The podcast has also come under fire for wonky discussions about sex workers, people of colour and the LGBTQ community. The show has been tripped up many times for reporting inaccuracies about cases discussed, the comedic tone and how they discuss different groups, the disclaimer that you’re listening to two comedians should always be top of mind.
My Favourite Murder sits on a ledge when it comes to the way they approach their subject matter, but there’s a darker side to the popularity of true crime.
We’re Not Your Hobby
Sonia Anderson spent years coming to terms with the death of her daughter, Bianca Faith Girven, who was murdered by her abusive partner in a Brisbane park.
A victim’s support group alerted Ms Anderson to a book that had been written about her daughter’s murder, that included details about her final moments. Speaking to News.com.au, Ms. Anderson said reading about her daughter’s death, “took me back to a bad place that I didn’t ever want to go back to. I’ve been very traumatised”.
When something becomes popular there will be people who rush in to capitalise on the momentum, which includes the wave of true crime stories hitting.
But often we’re dealing with people looking to gain from the most horrific circumstances. As the saying goes: don’t let the truth get in the way of a good story. A lot of true crime puts gossip and entertainment before the key investigation.
Often you’re dealing with people who have no qualifications or awareness of the emotional blowback of their actions, and there seems to be little respect for the living and the dead.
True crime is mostly one-sided and tends to shine a greater spotlight on the murderers. Look at the legacy of Charles Manson — when he passed away in 2017, his influence on pop culture was highlighted and discussed instead of the seven people who perished. Quentin Tarantino’s new film Once Upon a Time in Hollywood, which is set during the time of the Manson murders, is set to be released on the 50th anniversary of the crime spree, like a sick joke.
Helen Garner’s book Joe Cinque’s Consolation: A True Story of Death, Grief and the Law follows the trial around the murder of Joe Cinque, whose coffee was laced with Rohypnol at a dinner party in Canberra, and he was later injected with a lethal dose of heroin by his girlfriend, Anu Singh. In 1999, Singh was convicted of manslaughter and sentenced to 10 years in jail, but was released early in 2001.
The book takes Garner’s point-of-view as she tries to come to terms with how something so horrible could happen; there’s a hopelessness to it that’s unrelenting. When the book was adapted into a film of the same name in 2016, it tried too hard to empathise with Singh every step of the way to justify her actions, firmly putting her in the spotlight as a fascinating specimen.
The structure of most true crime stories is a con.
Thousands of hours of podcasts and documentary series usually under on the note of “we’ll never know” or the suspects have long passed away. Even the juggernaut podcast Serial ended with a huge question mark over the status of its subject, Adnan Syed. The outlier is HBO’S The Jinx, which tells the story of Robert Durst and ends on a spectacular ‘gotcha’ moment.

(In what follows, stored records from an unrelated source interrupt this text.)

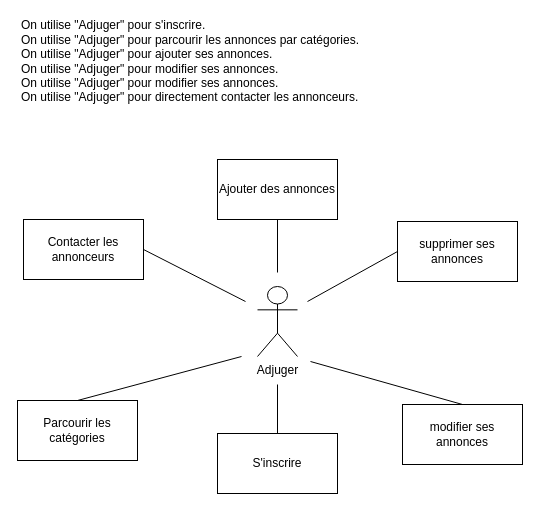
Earlier version of the draw.io diagram Analyse/Use-case.drawio (Cyprien-png/Adjuger). Source tidied: cells renumbered, new cells numbered last; positions are measured from the earlier drawing's top-left corner, leaving out a move shared by most shapes. Both pictures are drawn from the tidied source at 100%, with x=0, y=0 at pixel (17, 17).
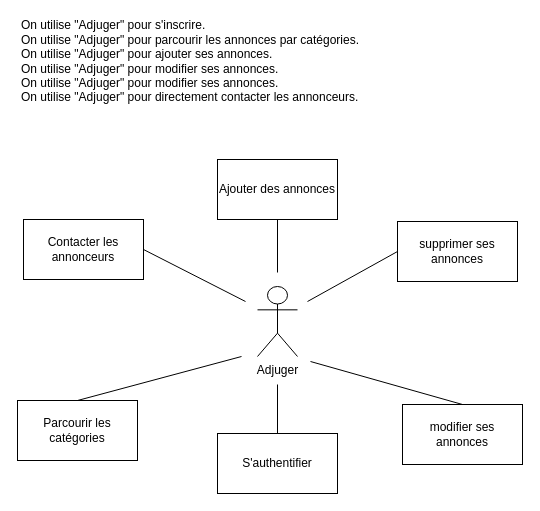
The same diagram, later.

What changed in the source:
```diff
@@
 <mxGraphModel>
   <root>
     <mxCell id="0" />
     <mxCell id="1" parent="0" />
-    <mxCell id="2" value="S'inscrire" style="rounded=0;whiteSpace=wrap;html=1;" parent="1" vertex="1">
+    <mxCell id="2" value="S'authentifier" style="rounded=0;whiteSpace=wrap;html=1;" parent="1" vertex="1">
       <mxGeometry x="200" y="416" width="120" height="60" as="geometry" />
     </mxCell>
     <mxCell id="3" value="Ajouter des annonces" style="rounded=0;whiteSpace=wrap;html=1;" parent="1" vertex="1">
       <mxGeometry x="200" y="142" width="120" height="60" as="geometry" />
     </mxCell>
     <mxCell id="4" value="Parcourir les catégories" style="rounded=0;whiteSpace=wrap;html=1;" parent="1" vertex="1">
       <mxGeometry y="383" width="120" height="60" as="geometry" />
     </mxCell>
     <mxCell id="5" value="Contacter les annonceurs" style="rounded=0;whiteSpace=wrap;html=1;" parent="1" vertex="1">
       <mxGeometry x="6" y="202" width="120" height="60" as="geometry" />
     </mxCell>
     <mxCell id="6" style="endArrow=none;html=1;exitX=1;exitY=0.5;exitDx=0;exitDy=0;" parent="1" edge="1" source="5">
       <mxGeometry relative="1" as="geometry">
         <mxPoint x="228" y="284" as="targetPoint" />
       </mxGeometry>
     </mxCell>
     <mxCell id="7" style="endArrow=none;html=1;entryX=0.5;entryY=1;entryDx=0;entryDy=0;" parent="1" edge="1" target="3">
       <mxGeometry relative="1" as="geometry">
         <mxPoint x="260" y="255" as="sourcePoint" />
       </mxGeometry>
     </mxCell>
     <mxCell id="8" style="endArrow=none;html=1;entryX=0.5;entryY=0;entryDx=0;entryDy=0;" parent="1" edge="1" target="2">
       <mxGeometry relative="1" as="geometry">
         <mxPoint x="260" y="367" as="sourcePoint" />
       </mxGeometry>
     </mxCell>
     <mxCell id="9" style="endArrow=none;html=1;exitX=0.5;exitY=0;exitDx=0;exitDy=0;" parent="1" edge="1" source="4">
       <mxGeometry relative="1" as="geometry">
         <mxPoint x="224" y="339" as="targetPoint" />
       </mxGeometry>
     </mxCell>
     <mxCell id="10" value="On utilise &quot;Adjuger&quot; pour s'inscrire.&lt;br&gt;On utilise &quot;Adjuger&quot; pour parcourir les annonces par catégories.&lt;br&gt;On utilise &quot;Adjuger&quot; pour ajouter ses annonces.&lt;br&gt;On utilise &quot;Adjuger&quot; pour modifier ses annonces.&lt;br&gt;On utilise &quot;Adjuger&quot; pour modifier ses annonces.&lt;br&gt;On utilise &quot;Adjuger&quot; pour directement contacter les annonceurs.&lt;br&gt;" style="text;html=1;align=left;verticalAlign=middle;" parent="1" vertex="1">
       <mxGeometry x="2" width="348" height="88" as="geometry" />
     </mxCell>
     <mxCell id="11" value="&lt;span&gt;modifier ses annonces&lt;/span&gt;" style="rounded=0;whiteSpace=wrap;html=1;" parent="1" vertex="1">
       <mxGeometry x="385" y="387" width="120" height="60" as="geometry" />
     </mxCell>
     <mxCell id="12" value="&lt;span&gt;supprimer ses annonces&lt;/span&gt;" style="rounded=0;whiteSpace=wrap;html=1;" parent="1" vertex="1">
       <mxGeometry x="380" y="204" width="120" height="60" as="geometry" />
     </mxCell>
     <mxCell id="13" value="Adjuger" style="shape=umlActor;verticalLabelPosition=bottom;verticalAlign=top;html=1;" parent="1" vertex="1">
       <mxGeometry x="240" y="269" width="40" height="70" as="geometry" />
     </mxCell>
     <mxCell id="14" style="endArrow=none;html=1;entryX=0.5;entryY=0;entryDx=0;entryDy=0;" parent="1" edge="1" target="11">
       <mxGeometry relative="1" as="geometry">
         <mxPoint x="293" y="344" as="sourcePoint" />
       </mxGeometry>
     </mxCell>
     <mxCell id="15" style="endArrow=none;html=1;entryX=0;entryY=0.5;entryDx=0;entryDy=0;" parent="1" edge="1" target="12">
       <mxGeometry relative="1" as="geometry">
         <mxPoint x="290" y="284" as="sourcePoint" />
       </mxGeometry>
     </mxCell>
   </root>
 </mxGraphModel>
```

True crime can be big on details but low on answers, it all feels so unsatisfying — but should it ever be satisfying?
The shortcut is to throw our hands up and say our culture is twisted and true crime indulges us as a bunch of sickos. A big part of the allure of true crime is coming to terms with the evil side of human nature and sometimes, especially when dealing with psychopaths, it’s nihilistic by default. There will be no answers.
As the true crime blitz rolls on the productions are beginning to become as shallow as the crimes themselves. We’ve turned misery into a theme park.
Cameron Williams is a writer and film critic based in Melbourne who occasionally blabs about movies on ABC radio. He has a slight Twitter addiction: @MrCamW.